By the time that my overzealous associates finally allowed me to fend for myself, and returned to their chosen tasks, I was scowling darkly at all that unwanted attention. There was no need for this enforced show of solidarity over my initial refusal to drink the vile stuff. The human-brewed healing potions tasted abominable, and I was perfectly fine without my chosen group of comrades forcing me to gag on this apothecary bete noire that made my breath smell like a bouquet of raw onions and rotten fish. Even the accursed halfling had joined in the persistent chorus of appeals to my ‘common sense’, grinning like a benign toad, and that had really driven me mad. I had to respond with an appropriate remark. Some mild exchange of personal opinions ensued. Since then, nobody dared to enter my corner, and I was able to study my papers in peace for the rest of the day, while they were hauling the remaining gold, and other objects of questionable value from the bottom of the gorge.
To my utter astonishment, the twins accepted Omwo as a party member with relative ease, even though they should have remembered his role in their capture, and subsequent treatment at Zaureen’s hands. But, perhaps, that was exactly the reason for their tolerance - since they felt certain solidarity towards the fellow sufferer, who had also endured the effects of mental domination, and had had to live under it for so long. I had no such sentiments, and assured the little rascal of my reservations. He only shrugged and retorted with one of his salacious comments about my general appearance, sexual orientation, and personal disposition, which left me fuming with anger and embarrassment. Something had to be done about him, I thought grimly, and the sooner the better. Although, the twins seemed unconcerned and firm in their resolve to let him travel with us at least until we reach the Qian Hillfort – the first human settlement on the Tethyran side of the river Agis. Since I was not that sure about my own plans from there, the simplest solution was to stay silent and let them make all the practical decisions about the treasure, and our means of moving it out of the cave. All I wanted at the moment was some peace and quiet, and perhaps a bit of light to be able to study my finds.

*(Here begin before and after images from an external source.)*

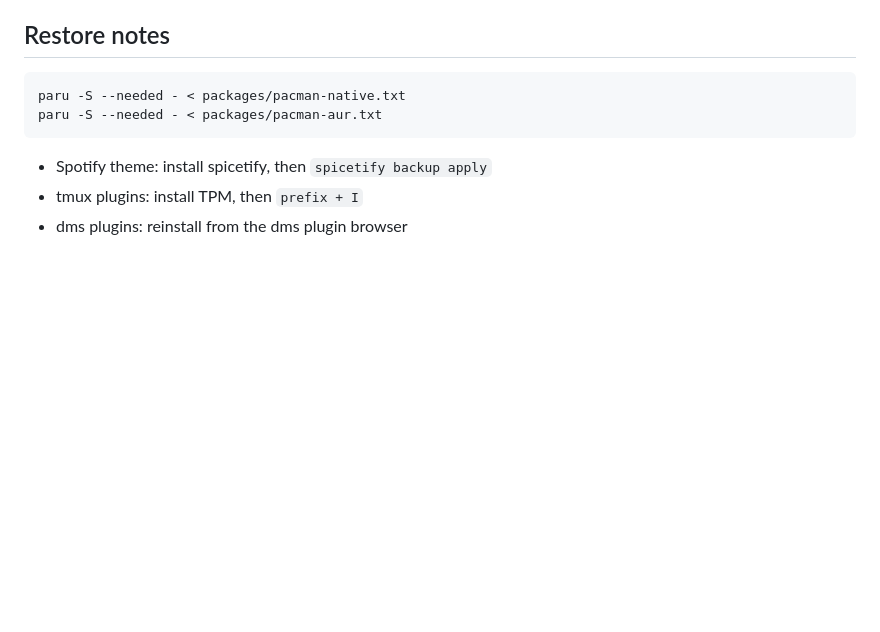
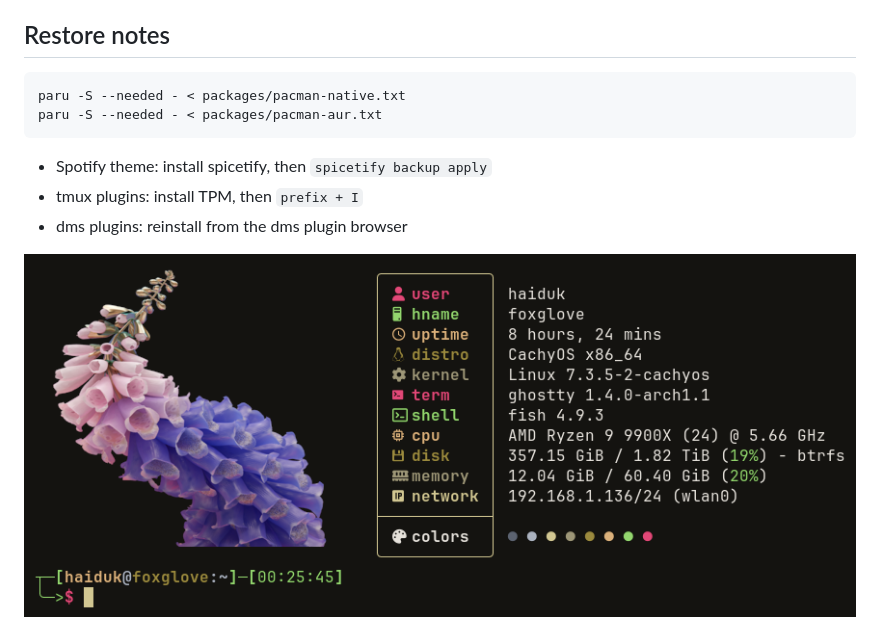
Before and after one commit to iulian-b/fox-dots, a Markdown page: README.md, the part around the change. Drawn GitHub-style; pictures changed too: assets/term.png (added); blank space fills up the shorter version.

Commit message:
Added terminal screenshot

```diff
--- a/README.md
+++ b/README.md
@@ -55,3 +55,5 @@ paru -S --needed - < packages/pacman-aur.txt
 - Spotify theme: install spicetify, then `spicetify backup apply`
 - tmux plugins: install TPM, then `prefix + I`
 - dms plugins: reinstall from the dms plugin browser
+
+<img src="assets/term.png" alt="Terminal">
```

I had attached the first candle to the narrow shelf on the wall right above my head a few hours ago, when it became clear that the daylight pouring from the central opening in the ceiling of the cave was fading as the desert outside was swiftly descending into another night. Since then, I had exchanged at least three of them. We found a stockpile of good quality wax candles in the Addazahr’s cache, and I saw no need to restrict myself in using these supplies. The rest of the cavern was cloaked in darkness, interrupted only by the soft pool of light coming from the central campfire. By the time I finished sorting through my precious pile of scrolls, and had them carefully separated and sorted out into appropriate stacks on the floor before me, my latest candle was reduced to a smoldering stump. My greatest chagrin at that point was lack of writing utensils. Luckily, my spellbook had survived the fire, and the subsequent plunge into the cold waters of the underground lake. The leather pouch provided by the water elemental, turned out to be more resilient than her other gifts.
I had lost both of my shoes, and my other garments were reduced to a few scraps of purple silk that barely covered my thighs, and other, closely related regions of my anatomy. No wonder the blasted halfling was so venomous about ‘the elven ambiguities’! I wondered briefly, if being recognized as one of the elven descent among the non-elven crowd meant enduring that sort of harassment all the time. If it was indeed the case - I did not look forward to it. Everything else of my attire was literally burnt to cinders, and washed away by the river currents. It was the second set of clothes I had lost in a matter of a few days. The adventuring business was a messy and expensive one, I thought sourly. That outrageous leather-strap outfit in Chyil’s closet suddenly felt like a good idea (or at least less inane than before), despite all of its ugly provocativeness. At least leather does not burn nor tear as easy as cloth, and no one would mess with someone dressed like that. I shrugged, banishing a sudden fit of merriment that came over me when I imagined the twins’ reaction to that thing, it surely was worse than their golden chainmail, though perhaps more intimidating.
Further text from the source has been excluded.